# Problem to work on
Line count for "this": give the number of lines in the records below that hold it, and nothing else.

# The data
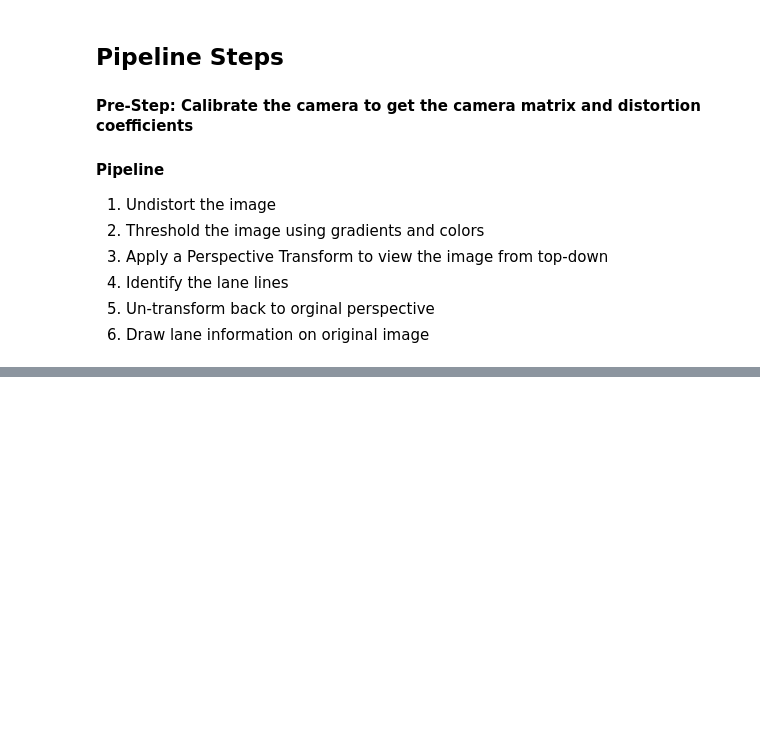
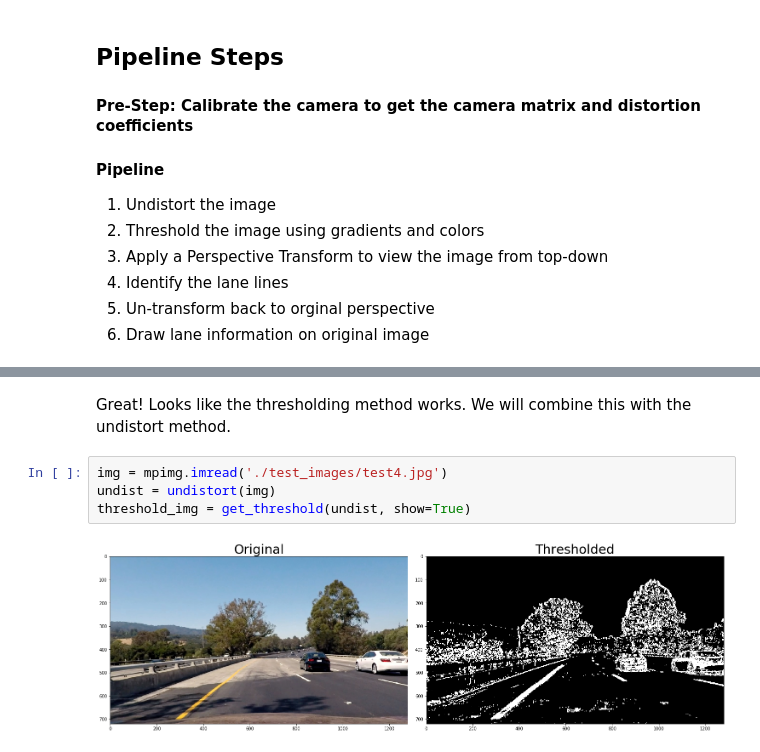
Before and after one commit to SlothFriend/CarND-Term1-P4, a Jupyter notebook: pipeline.ipynb, the cells around one changed output, grey strips where cells are left out. Drawn from its saved outputs; the diff is of its cells as text; blank space fills up the shorter version.

```diff
--- a/pipeline.ipynb
+++ b/pipeline.ipynb
@@ -64,0 +154,8 @@ for im_path in im_paths:
+# %% [markdown]
+Great! Looks like the thresholding method works. We will combine this with the undistort method.
+# %%
+img = mpimg.imread('./test_images/test4.jpg')
+undist = undistort(img)
+threshold_img = get_threshold(undist, show=True)
+# %% [output]
+[figure, added]
```
Also changed, not shown: parts of 15 cells of this notebook.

# Written response
2